The European Parliament’s INTA (International Trade) Committee discussed at its last meeting held on 22 September 2015 the study commissioned by the EP ‘EU’s Trade Policy: from gender blind to gender sensitive’. Joyce Naar represented WIDE+ in this meeting and delivered an intervention into the debate (see attached).
WIDE+ welcomes this Study as it underlines the simple fact that trade has differential impacts on women and men. Globally, women lag behind in participation in the paid and formal labour market compared to men and they are paid less with a significant gender gap. No country has achieved a gender equality in each of these aspects. In addition, women and men are often structured into different economic sectors of the economy.
WIDE+ underscores the conclusion in this study that while ”the European Commission has made considerable progress in mainstreaming gender equality in some of the EU policy areas. Trade policy, however, has been very much left aside in this policy process and gender equality issues are currently not dealt with in a systematic manner by DG Trade”. WIDE+, and its predecessor WIDE, has come to the same conclusion after monitoring EU’s trade policy for close to two decades. The study offers important analysis and windows of opportunity to address this deficiency.
For women in the developing world it is key that the European Commission and Parliaments take up avenues for action put forward by the Study. In addition there are several other key actions the EU should undertake:
• Include binding clauses on labour standards, human rights and environmental protection in the trade agreement with an appropriate body appointed or an explicit mechanism to monitor compliance.
• Stop with promoting for a further liberalisation of markets and privatization for FDI and services as well as the opening of public procurement. Instead of protecting the interest of private corporations, EU trade policy must do more to protect public goods and services. The leverage to global sustainable development lies in the development of a large group of poor and middle income consumers. Women need a more balanced interplay between private capital and other sources of capital that will enhance their access to health, education, food and to economic tools.
• One major barrier for women’s full entry into the paid labour market (including setting up businesses) is women’s huge unpaid work burden. EU Trade agreements should encourage states to better regulate and provide for social protection which is counter to more liberalization and privatization.
• Movements, communities and associations that represents women’s rights should be part of public discussions during Trade negotiations taking place on multi- and bilateral level and the negotiations should be transparent.

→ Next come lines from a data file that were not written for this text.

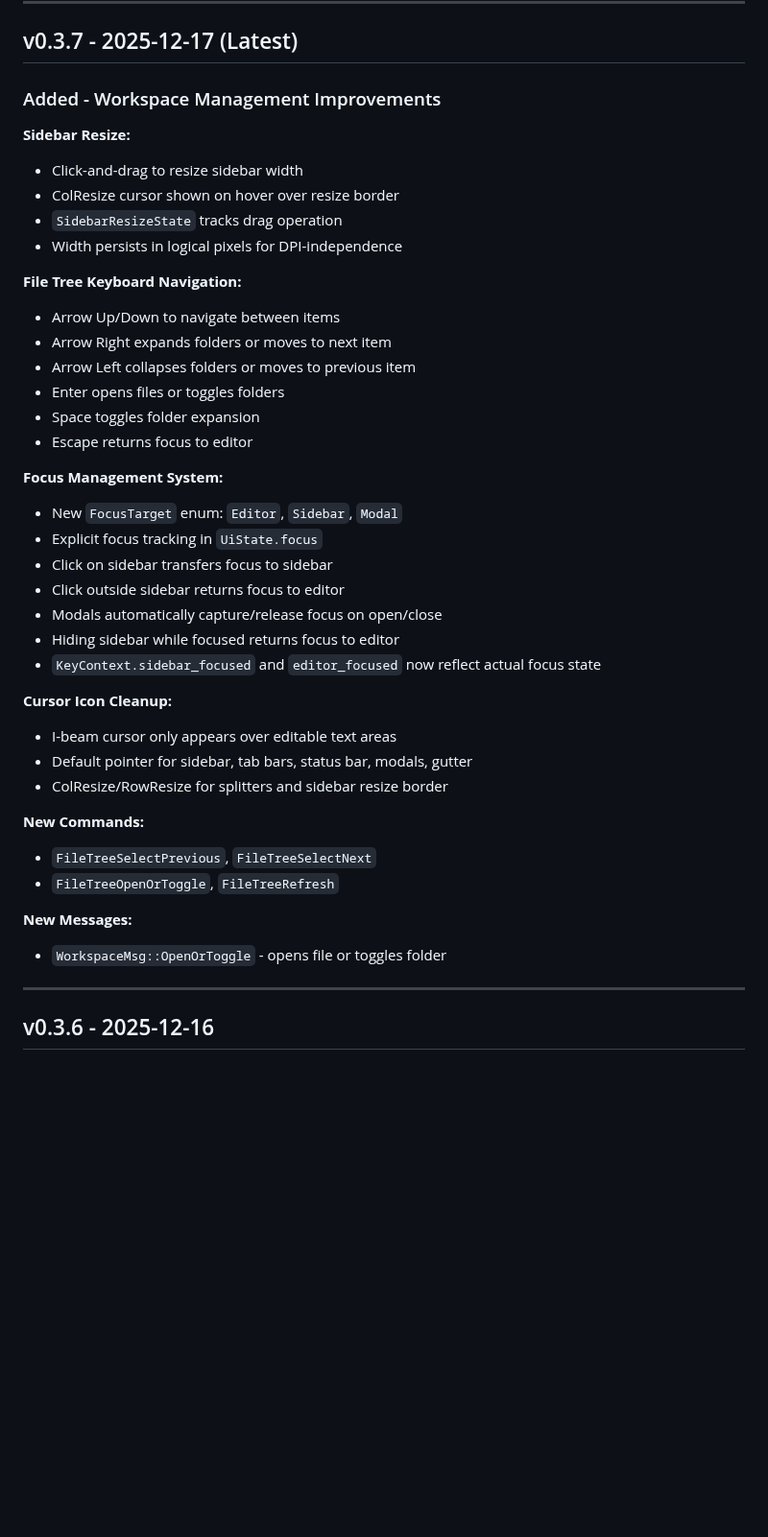
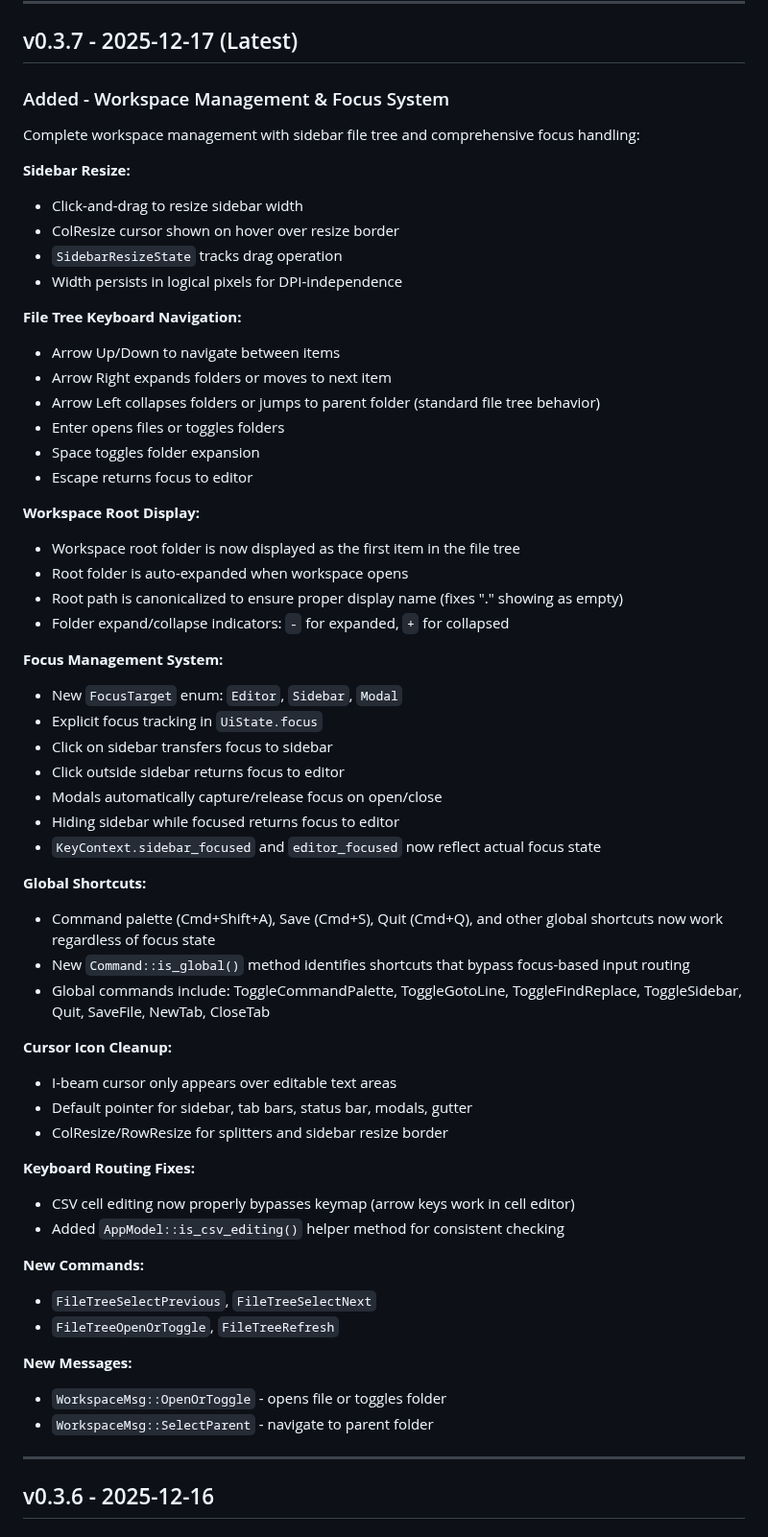
Before and after one commit to HelgeSverre/token, a Markdown page: docs/CHANGELOG.md, the part around the change. Shown at 96% size. Rendered like a GitHub page; blank space fills up the shorter version.

Commit message:
chore: release v0.3.7

```diff
--- a/docs/CHANGELOG.md
+++ b/docs/CHANGELOG.md
@@ -6,7 +6,9 @@ All notable changes to rust-editor are documented in this file.
 
 ## v0.3.7 - 2025-12-17 (Latest)
 
-### Added - Workspace Management Improvements
+### Added - Workspace Management & Focus System
+
+Complete workspace management with sidebar file tree and comprehensive focus handling:
 
 **Sidebar Resize:**
 - Click-and-drag to resize sidebar width
@@ -17,10 +19,16 @@ All notable changes to rust-editor are documented in this file.
 **File Tree Keyboard Navigation:**
 - Arrow Up/Down to navigate between items
 - Arrow Right expands folders or moves to next item
-- Arrow Left collapses folders or moves to previous item
+- Arrow Left collapses folders or jumps to parent folder (standard file tree behavior)
 - Enter opens files or toggles folders
 - Space toggles folder expansion
 - Escape returns focus to editor
+
+**Workspace Root Display:**
+- Workspace root folder is now displayed as the first item in the file tree
+- Root folder is auto-expanded when workspace opens
+- Root path is canonicalized to ensure proper display name (fixes "." showing as empty)
+- Folder expand/collapse indicators: `-` for expanded, `+` for collapsed
 
 **Focus Management System:**
 - New `FocusTarget` enum: `Editor`, `Sidebar`, `Modal`
@@ -31,10 +39,19 @@ All notable changes to rust-editor are documented in this file.
 - Hiding sidebar while focused returns focus to editor
 - `KeyContext.sidebar_focused` and `editor_focused` now reflect actual focus state
 
+**Global Shortcuts:**
+- Command palette (Cmd+Shift+A), Save (Cmd+S), Quit (Cmd+Q), and other global shortcuts now work regardless of focus state
+- New `Command::is_global()` method identifies shortcuts that bypass focus-based input routing
+- Global commands include: ToggleCommandPalette, ToggleGotoLine, ToggleFindReplace, ToggleSidebar, Quit, SaveFile, NewTab, CloseTab
+
 **Cursor Icon Cleanup:**
 - I-beam cursor only appears over editable text areas
 - Default pointer for sidebar, tab bars, status bar, modals, gutter
 - ColResize/RowResize for splitters and sidebar resize border
+
+**Keyboard Routing Fixes:**
+- CSV cell editing now properly bypasses keymap (arrow keys work in cell editor)
+- Added `AppModel::is_csv_editing()` helper method for consistent checking
 
 **New Commands:**
 - `FileTreeSelectPrevious`, `FileTreeSelectNext`
@@ -42,6 +59,7 @@ All notable changes to rust-editor are documented in this file.
 
 **New Messages:**
 - `WorkspaceMsg::OpenOrToggle` - opens file or toggles folder
+- `WorkspaceMsg::SelectParent` - navigate to parent folder
 
 ---
 
```
Also changed, not shown: docs/ROADMAP.md (+5 -1 lines).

WIDE+ intervention: INTA_meeting_WIDE_2015
Study: the EU’s Trade Policy: from gender-blind to gender-sensitive?
The INTA committee video recording of 22 September (WIDE+ presentation in second part of meeting, towards the end)